Muhi Khwaja, a member of the staff, offered an opening meditation taken from the first verse of the Qur’an. As I listened to him recite in Arabic, I readily comprehended his praise of God as Rachman. We Jews use a similar word in Hebrew, praising HaRachaman, the Compassionate One, full of mercy.
Later, after we had conducted the business portion of our meeting, Muhi made a presentation about the Five Pillars of Islam. They are:
1. Shahada: a proclamation of faith that there is no god but God and Muhammad is the messenger of God. Islam is a rigorously monotheistic faith. Compare the Shahada to the Shema: Hear O Israel Adonai is Our God, Adonai is One.
2. Salah: five daily prayers recited by Muslims. Traditional Jews pray morning, afternoon, and evening. All Jews should pray “when we lie down and when we rise up;” as well as offer prayers of gratitude throughout the day.
3. Zakat: the obligation to give 2.5% of an individual’s net worth to benefit individual and communal needs. In Judaism, we are all familiar with the mitzvah of Tzedakah, which should not be translated as giving charity but instead Tzedakah means to fulfill a religious commandment to care for vulnerable members of our society and to build robust Jewish organizations.
4. Sawm: fasting. Most know that Muslims refrain from eating and drinking during daylight hours during the month of Ramadan. Fasting is practiced on other occasions as well. In Jewish life, we fast (Tzom) on Yom Kippur to heighten our awareness of our personal shortcomings and to ask for God’s forgiveness.
5. Hajj: a Muslim must make a pilgrimage to Mecca at least once in his or her lifetime if physically and financially able. Hajj is the Arabic equivalent of the Hebrew word, Chag. The three pilgrimage Chagim - Sukkot, Pesach, and Shavuot - were times when our Israelite ancestors would journey to Jerusalem to celebrate the festival.
Muhi also spoke about the programs offered by the Ta’leef Collective. It purposefully is not a place of worship but instead is what we might call an Outreach Center, offering educational and cultural activities for those who do not feel comfortable attending a mosque. I was quite surprised to hear Muhi state that 80% of Muslims do not attend a mosque – keep that in mind the next time we Jews decry the lack of affiliation in our community! The Ta’leef Collective is succeeding in reaching out to young adult Muslims, creating a safe space to explore their faith without feeling judged by their elders.
There is much to say about the similarities, as well as differences, between Judaism and Islam.
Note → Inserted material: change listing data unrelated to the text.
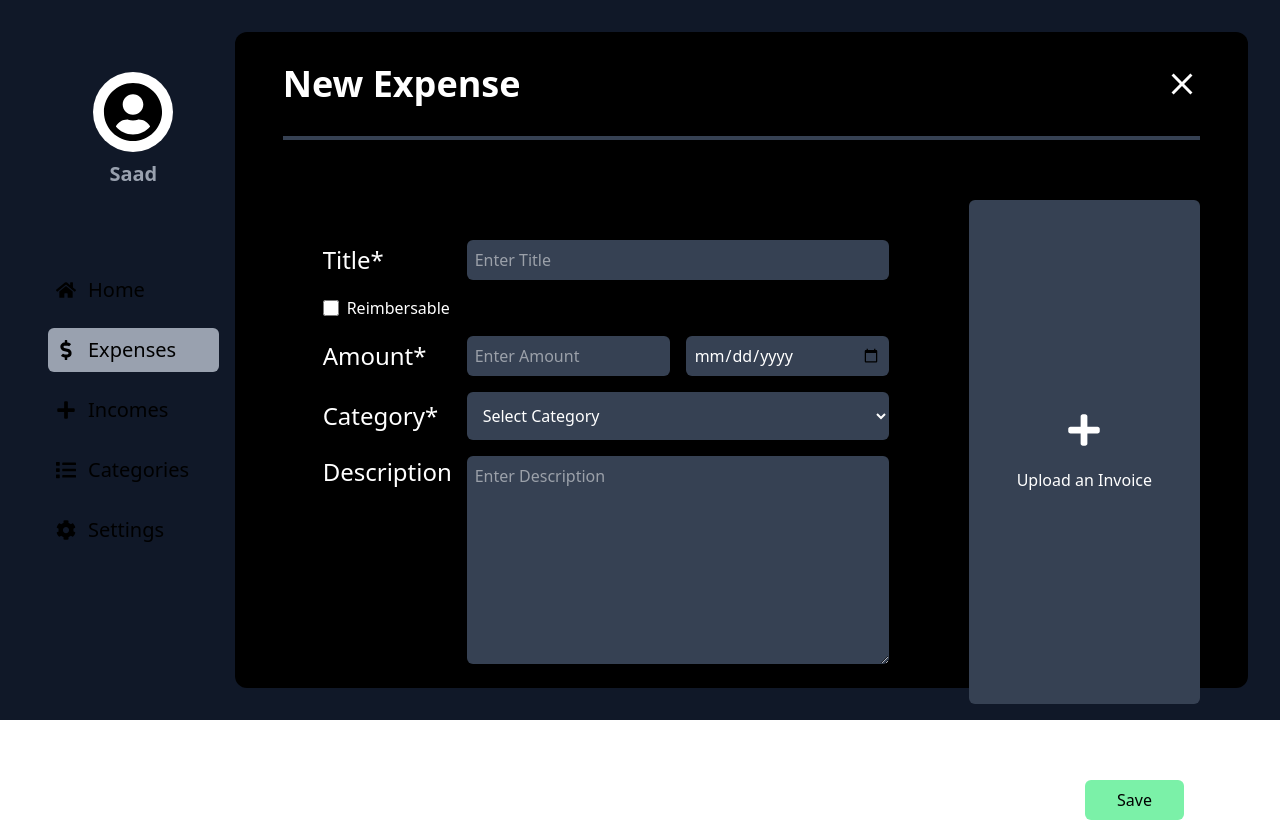
Repository: saad-naveed-brainx/Expense
Page: /expenses
An editor plug-in stored every save of this project. The page is shown before and after the next save, followed by the edit.
The browser window is 1280 px wide. The pictures show the whole page.
The project was rebuilt for these pictures with package versions that can differ from the ones it lists, and the page was loaded fresh each time. Also part of the build but not shown: vite.config.js, src/components/LandingPage.jsx, src/components/NotUsed.jsx.

Above is the page before, as saved 2025-09-04 17:44:22.

After the next save:
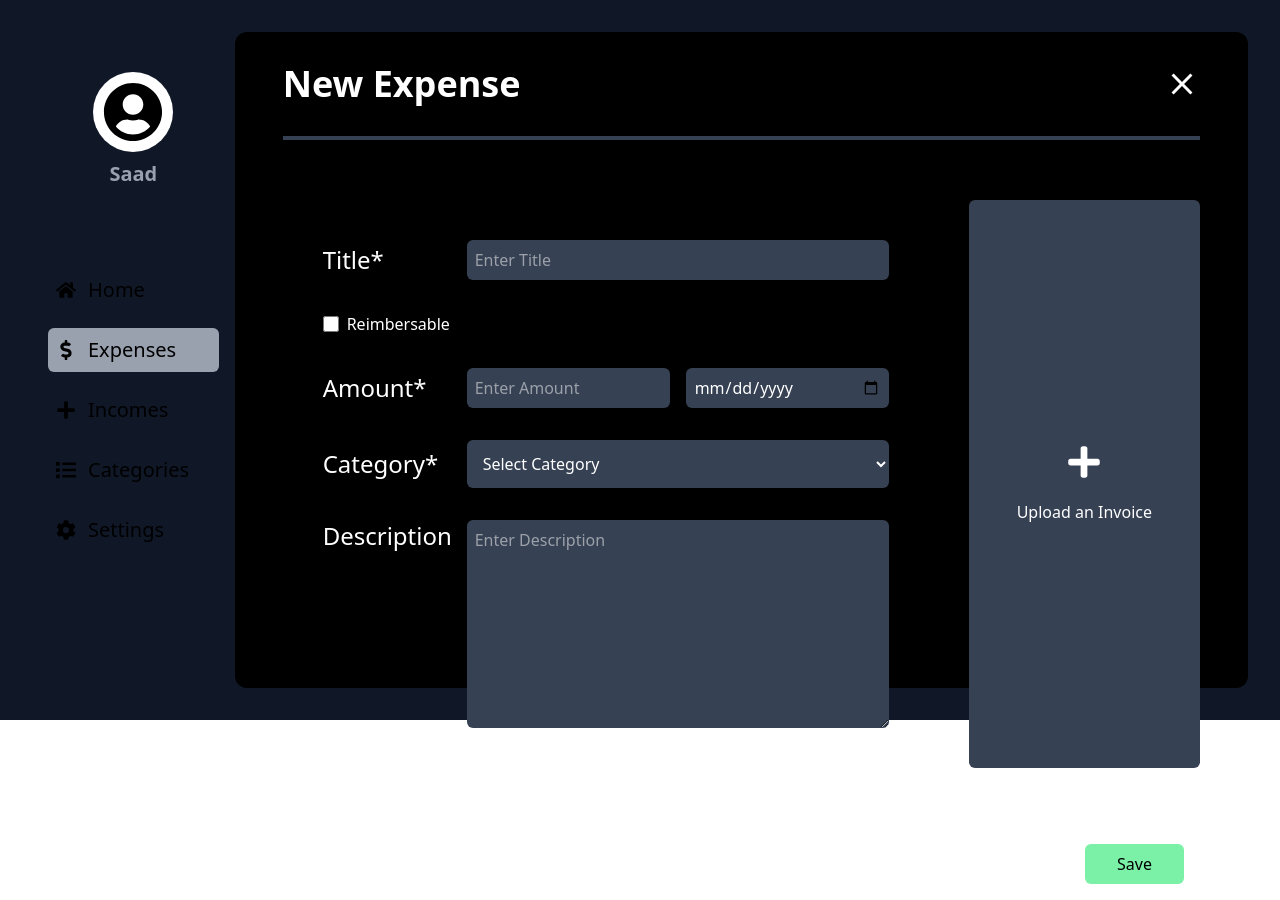
Saved 13 s later.
--- a/src/components/Expenses.jsx
+++ b/src/components/Expenses.jsx
@@ -27,7 +27,7 @@ export default function Expenses() {
       </div>
       <div className='flex items-center justify-evenly h-full gap-10'>
         <div className='w-full'>
-          <form className='p-10 flex flex-col gap-4' onSubmit={handleSubmit(onSubmit)}>
+          <form className='p-10 flex flex-col gap-8' onSubmit={handleSubmit(onSubmit)}>
             <div className='flex gap-4 items-center'>
               <h1 className='text-2xl w-32 shrink-0'>Title*</h1>
               <input type="text" placeholder='Enter Title' className='bg-gray-700 rounded-md p-2 flex-1 min-w-0' {...register("title", {required:true})} />
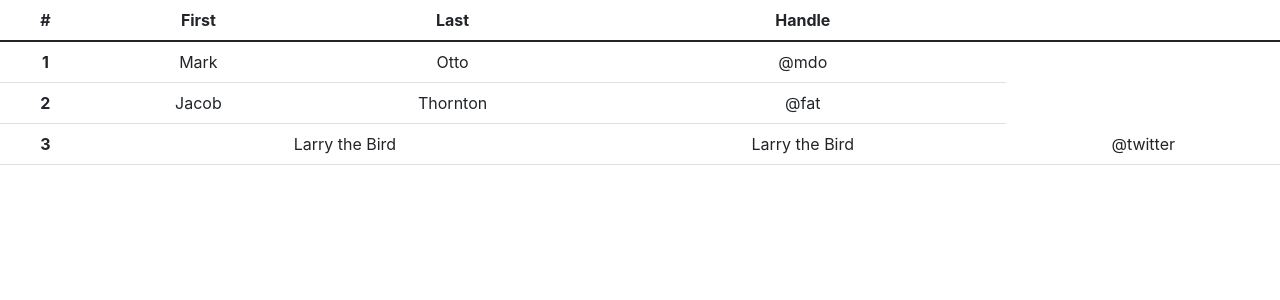
Repository: tuan842001/thulam
Page: /
The author's editor kept a copy of each file at every save. The page is drawn from the files as they stood at one save, then again after the next save.
The browser window is 1280 px wide. The pictures show the whole page.
The project was rebuilt for these pictures with package versions that can differ from the ones it lists, and the page was loaded fresh each time.

Above is the page before, as saved 2022-01-11 14:34:18.

After the next save:
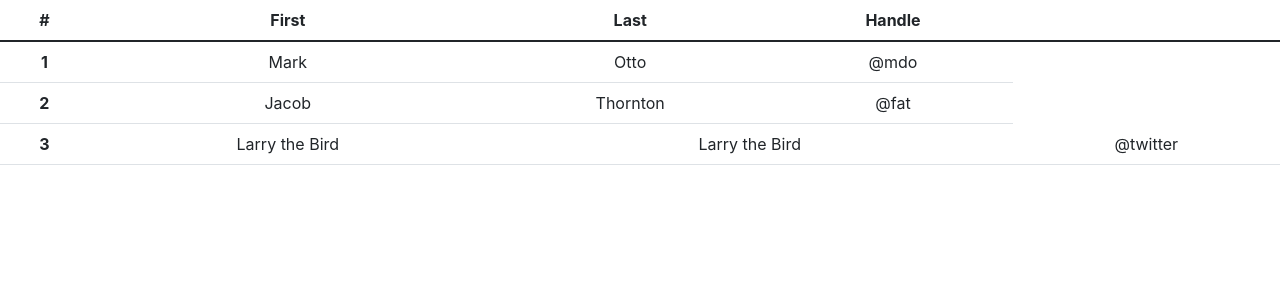
Saved 8 s later.
--- a/src/App.js
+++ b/src/App.js
@@ -27,7 +27,7 @@ function App() {
           </tr>
           <tr>
             <th scope="row">3</th>
-            <td colspan="2">Larry the Bird</td>
+            <td>Larry the Bird</td>
             <td colspan="2">Larry the Bird</td>
             <td>@twitter</td>
           </tr>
If you are interested in learning more, I recommend readingAn Introduction to Islam for Jews (JPS), authored by Reuven Firestone, Professor of Medieval Judaism and Islam at the Hebrew Union College-Jewish Institute of Religion.